§ Aim of the exercise
Restate each record below word for word, skipping images.

==== Dataset content

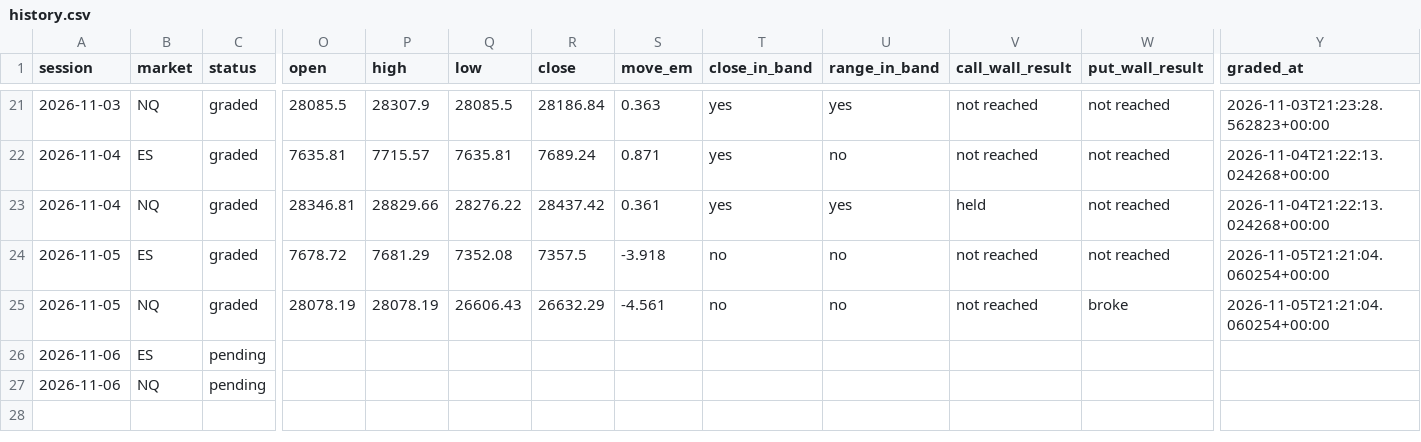
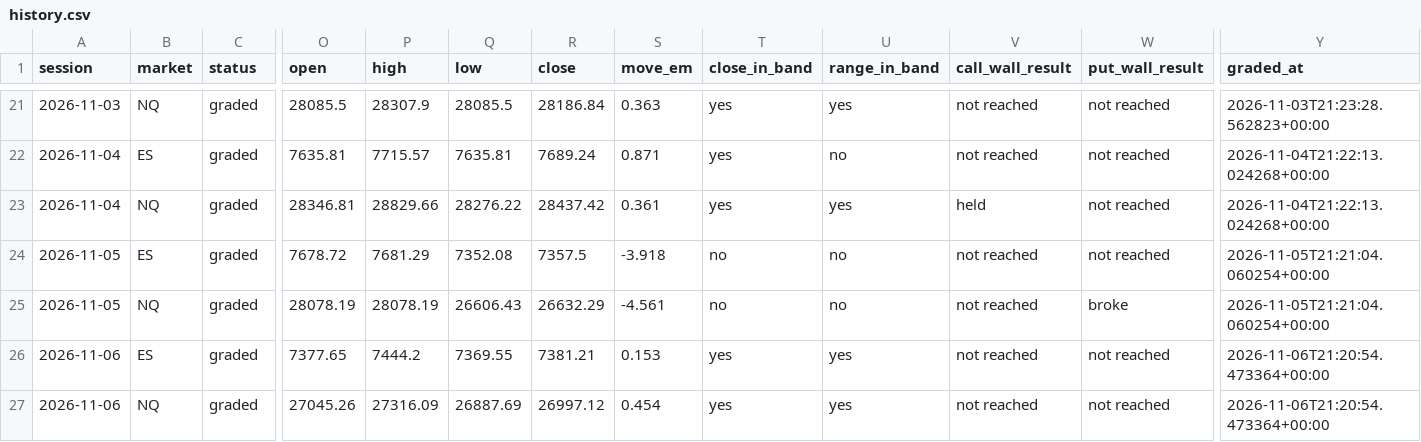
Before and after one commit to WSEVwevx/gex-pro, a CSV file: history.csv, drawn as a sheet; only a part is shown, gaps mark what is left out; the diff names each change by its address in the sheet, - before the commit and + after, or states it on an @@ line.

```diff
--- a/history.csv
+++ b/history.csv
-C26:C27 (status): pending
+C26:C27 (status): graded
-O26 (open): (empty)
+O26 (open): 7377.65
-P26 (high): (empty)
+P26 (high): 7444.2
-Q26 (low): (empty)
+Q26 (low): 7369.55
-R26 (close): (empty)
+R26 (close): 7381.21
-S26 (move_em): (empty)
+S26 (move_em): 0.153
-T26:T27 (close_in_band): (empty)
+T26:T27 (close_in_band): yes
-U26:U27 (range_in_band): (empty)
+U26:U27 (range_in_band): yes
-V26:V27 (call_wall_result): (empty)
+V26:V27 (call_wall_result): not reached
-W26:W27 (put_wall_result): (empty)
+W26:W27 (put_wall_result): not reached
-Y26:Y27 (graded_at): (empty)
+Y26:Y27 (graded_at): 2026-11-06T21:20:54.473364+00:00
-O27 (open): (empty)
+O27 (open): 27045.26
-P27 (high): (empty)
+P27 (high): 27316.09
-Q27 (low): (empty)
+Q27 (low): 26887.69
-R27 (close): (empty)
+R27 (close): 26997.12
-S27 (move_em): (empty)
+S27 (move_em): 0.454
```
Also changed, not shown: 2 other files.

========

§ Your solution
Before and after one commit to WSEVwevx/gex-pro, a CSV file: history.csv, drawn as a sheet; only a part is shown, gaps mark what is left out; the diff names each change by its address in the sheet, - before the commit and + after, or states it on an @@ line.

```diff
--- a/history.csv
+++ b/history.csv
-C26:C27 (status): pending
+C26:C27 (status): graded
-O26 (open): (empty)
+O26 (open): 7377.65
-P26 (high): (empty)
+P26 (high): 7444.2
-Q26 (low): (empty)
+Q26 (low): 7369.55
-R26 (close): (empty)
+R26 (close): 7381.21
-S26 (move_em): (empty)
+S26 (move_em): 0.153
-T26:T27 (close_in_band): (empty)
+T26:T27 (close_in_band): yes
-U26:U27 (range_in_band): (empty)
+U26:U27 (range_in_band): yes
-V26:V27 (call_wall_result): (empty)
+V26:V27 (call_wall_result): not reached
-W26:W27 (put_wall_result): (empty)
+W26:W27 (put_wall_result): not reached
-Y26:Y27 (graded_at): (empty)
+Y26:Y27 (graded_at): 2026-11-06T21:20:54.473364+00:00
-O27 (open): (empty)
+O27 (open): 27045.26
-P27 (high): (empty)
+P27 (high): 27316.09
-Q27 (low): (empty)
+Q27 (low): 26887.69
-R27 (close): (empty)
+R27 (close): 26997.12
-S27 (move_em): (empty)
+S27 (move_em): 0.454
```
Also changed, not shown: 2 other files.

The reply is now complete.